Personally, I have had some experience with blogging due to my ekphrasis assignment in IB English last year.  At first, the learning curve was steep, and I did not know how to do most of the basic functions on my blog such as posting my work and creating categories.  After a few learning sessions from my teacher and Mr. Utecht, I was able to be quite adept at posting assignments on my blog.  This year in Mrs. Corning’s Senior Seminar class, blogging was a very important part of the criterion.  Almost every assignment was to be posted onto the blog, so we had to get familiar with the electronic techniques.  Since I already knew how to navigate through my own blog, I was able to successfully update my reflections and to astutely deal with any electronic errors that occurred while I was on my blog.  The video posting posed a new challenge, though, but I greatly enjoyed filming it and sharing my own video with my peers.  Whenever I scan through  my blog, I feel a great sense of accomplishment as I review my past assignments.  In a way, my blog acts as a time machine as I am able to instantly view my work from the past two years.

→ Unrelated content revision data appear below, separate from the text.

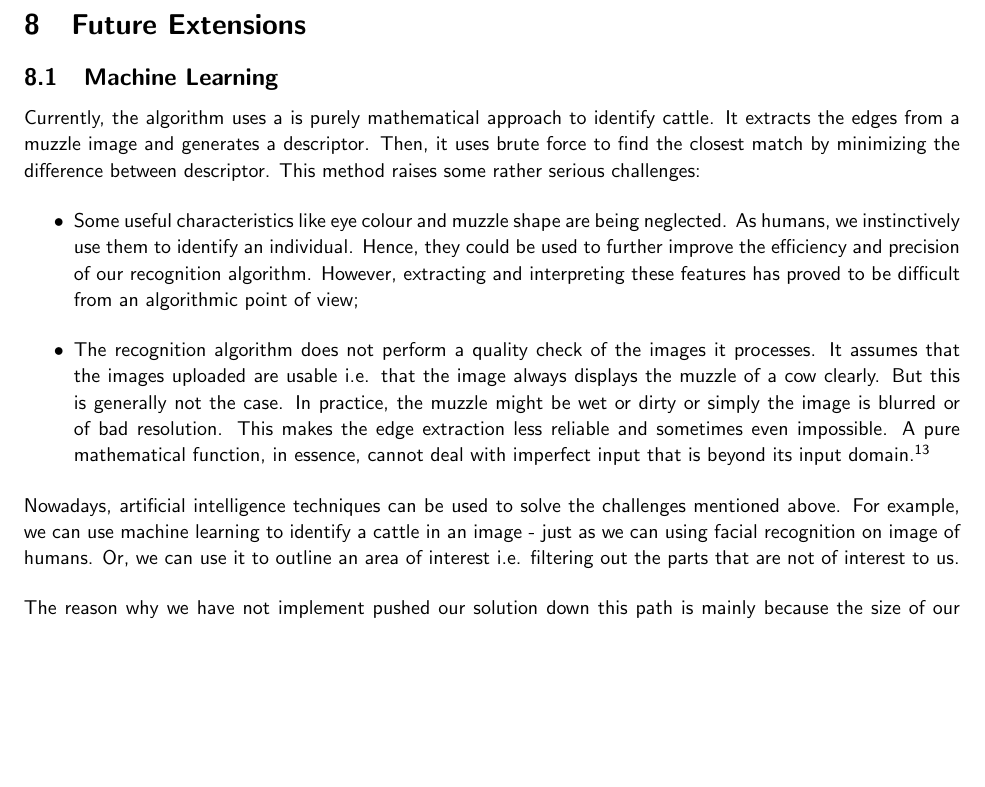
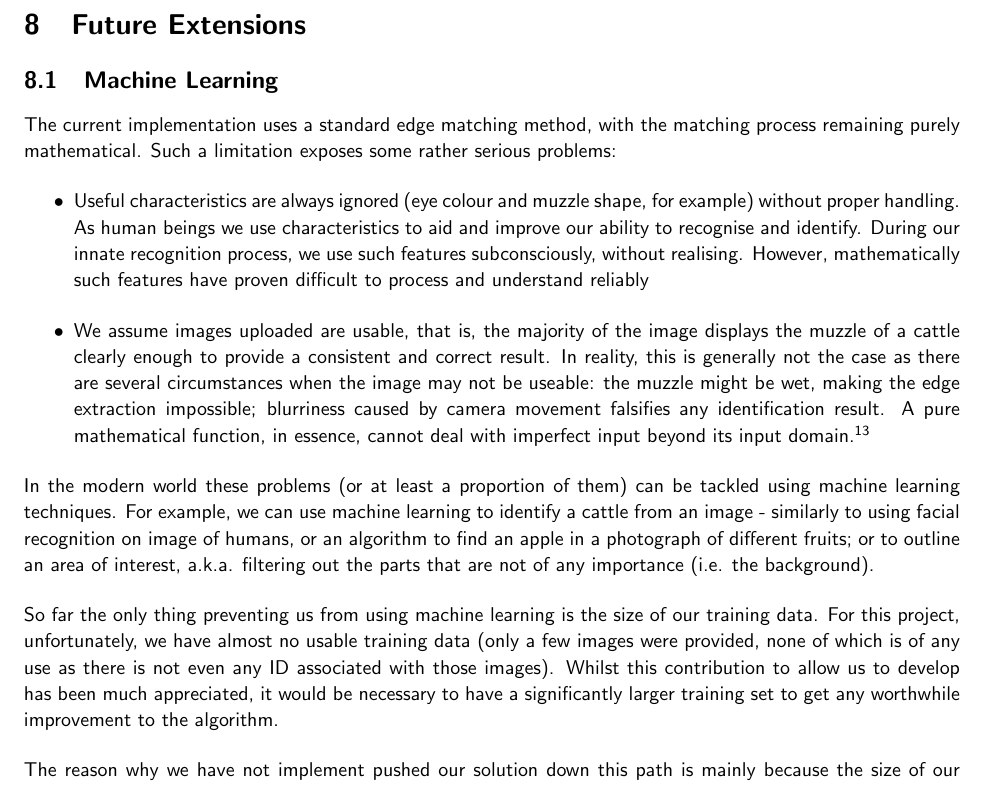
Before and after one commit to CowHub/cowhub-documentation, a LaTeX document (report.tex, which reads tex/future_extensions.tex): part of page 18 of 21, cut so that both start at the same text, the shorter picture padded with empty space. Compiled offline with pdfLaTeX.

Commit message:
Improvements to style

```diff
--- a/tex/future_extensions.tex
+++ b/tex/future_extensions.tex
@@ -1,13 +1,16 @@
 \subsection{Machine Learning}
 
-Currently, the algorithm uses a is purely mathematical approach to identify cattle. It extracts the edges from a muzzle image and generates a descriptor. Then, it uses brute force to find the closest match by minimizing the difference between descriptor. This method raises some rather serious challenges:
+The current implementation uses a standard edge matching method, with the matching process remaining purely mathematical. Such a limitation exposes some rather serious problems:
 
 \begin{itemize}
-	\item Some useful characteristics like eye colour and muzzle shape are being neglected. As humans, we instinctively use them to identify an individual. Hence, they could be used to further improve the efficiency and precision of our recognition algorithm. However, extracting and interpreting these features has proved to be difficult from an algorithmic point of view;
-	\item The recognition algorithm does not perform a quality check of the images it processes. It assumes that the images uploaded are usable i.e. that the image always displays the muzzle of a cow clearly. But this is generally not the case. In practice, the muzzle might be wet or dirty or simply the image is blurred or of bad resolution. This makes the edge extraction less reliable and sometimes even impossible. A pure mathematical function, in essence, cannot deal with imperfect input that is beyond its input domain.\footnote{However we do have, to some extent, normalisation and correctional processes that de-skew and rotate the image.}
+	\item Useful characteristics are always ignored (eye colour and muzzle shape, for example) without proper handling. As human beings we use characteristics to aid and improve our ability to recognise and identify. During our innate recognition process, we use such features subconsciously, without realising. However, mathematically such features have proven difficult to process and understand reliably
+	\item We assume images uploaded are usable, that is, the majority of the image displays the muzzle of a cattle clearly enough to provide a consistent and correct result. In reality, this is generally not the case as there are several circumstances when the image may not be useable: the muzzle might be wet, making the edge extraction impossible; blurriness caused by camera movement falsifies any identification result.
+		A pure mathematical function, in essence, cannot deal with imperfect input beyond its input domain.\footnote{However we do have, to some extent, normalisation and correctional processes that de-skew and rotate the image.}
 \end{itemize}
 
-Nowadays, artificial intelligence techniques can be used to solve the challenges mentioned above. For example, we can use machine learning to identify a cattle in an image - just as we can using facial recognition on image of humans. Or, we can use it to outline an area of interest i.e. filtering out the parts that are not of interest to us.
+In the modern world these problems (or at least a proportion of them) can be tackled using machine learning techniques. For example, we can use machine learning to identify a cattle from an image - similarly to using facial recognition on image of humans, or an algorithm to find an apple in a photograph of different fruits; or to outline an area of interest, a.k.a. filtering out the parts that are not of any importance (i.e. the background).
+
+So far the only thing preventing us from using machine learning is the size of our training data. For this project, unfortunately, we have almost no usable training data (only a few images were provided, none of which is of any use as there is not even any ID associated with those images). Whilst this contribution to allow us to develop has been much appreciated, it would be necessary to have a significantly larger training set to get any worthwhile improvement to the algorithm.
 
 The reason why we have not implement pushed our solution down this path is mainly because the size of our training data is too small. Unfortunately, we were given a very small reference dataset of which only ten were usable as training data. Obviously, this was not sufficient enough for us to train our algorithm to extract cattle features. Having said that, we have asked farmers to beta test our prototype and upload standardised muzzle images of their cattle. These photographs will ultimately be the foundation of our neural network.
 
```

It is satisfying to examine my growth as a person and as a writer whenever I compare two different works from varying time periods in the latter of my high school career.  I believe that schools all around the world will soon adopt the use of blogs due to their convenience and practicality, especially when educating students on a global level.  Through blogs, I can exhibit my writing to people all over the world, and I am also able to learn from other student’s blogs.

As Victor Hugo, the celebrated writer, once said, “Music expresses that which cannot be put into words and cannot remain silent.”  Simply, music almost has magical qualities when evoking emotions in people.  One specific event from my high school experience that I would like to comment on is my participation in the choir.  Ever since I first came here in my sophomore year, I have been in the choir program in ISB.  In 10th grade and in 11th grade I was in King’s Men, an all boys singing group that was created the first year I was here.  In my senior year I was in Chamber Choir, a group consisted of both guys and girls.  To sum it all up, choir has been a monumental experience during my high school career.  In honesty, I used to be a lousy singer although I enjoyed listening and singing along to music.  I was unable hold consistent pitch, and my tone was terrible.  However, after a several months in choir, I became more proficient and I became a better singer overall.  Chamber Choir is a group that accepts only seasoned singers, and my time in King’s Men enabled me to gain enough experience in order to advance my musical training.  One thing that I love about choir is performing in concerts.  These occasions are rare, but they require much practice and dedication, as well as staying after school during flex to hone our skills.  Although I sometimes resented these extra practice sessions, the thunderous applause after a successful performance and the thrill of singing in front of a crowd is enough to dampen these negative feelings.  I really enjoy the unity that I feel when I contribute my own voice towards a beautiful melody that is only acquirable through much practice.  Choir is a team sport; everyone has to invest their own time in honing their own voice in order to contribute to the whole contingent.

Singing complies with the Ways of Knowing in several aspects.  Perception assures us of our ability to sing, and causes us to change our tone or pitch in accordance to the modern conventions of singing.  Without the ability to see, hear or feel, we would be unable unite our voices into one clear melody.  Additionally, people with more experience with music can have a greater appreciation of different pieces compared to a normal person.  Their perception skills are more adept, thus they are able to pick out subtle nuances in the music such as tone or pitch.  Second, language is a core part of singing.  Language impacts our communications with one another, and we are able to fluently portray our message through singing.  The way we produce sound with our voices is inherent in language.  Thirdly, emotion impacts singing as well.  For example, whenever I feel depressed or down, my singing is affected negatively.  However, if I am in a happy mood, my voice sounds better and more positive.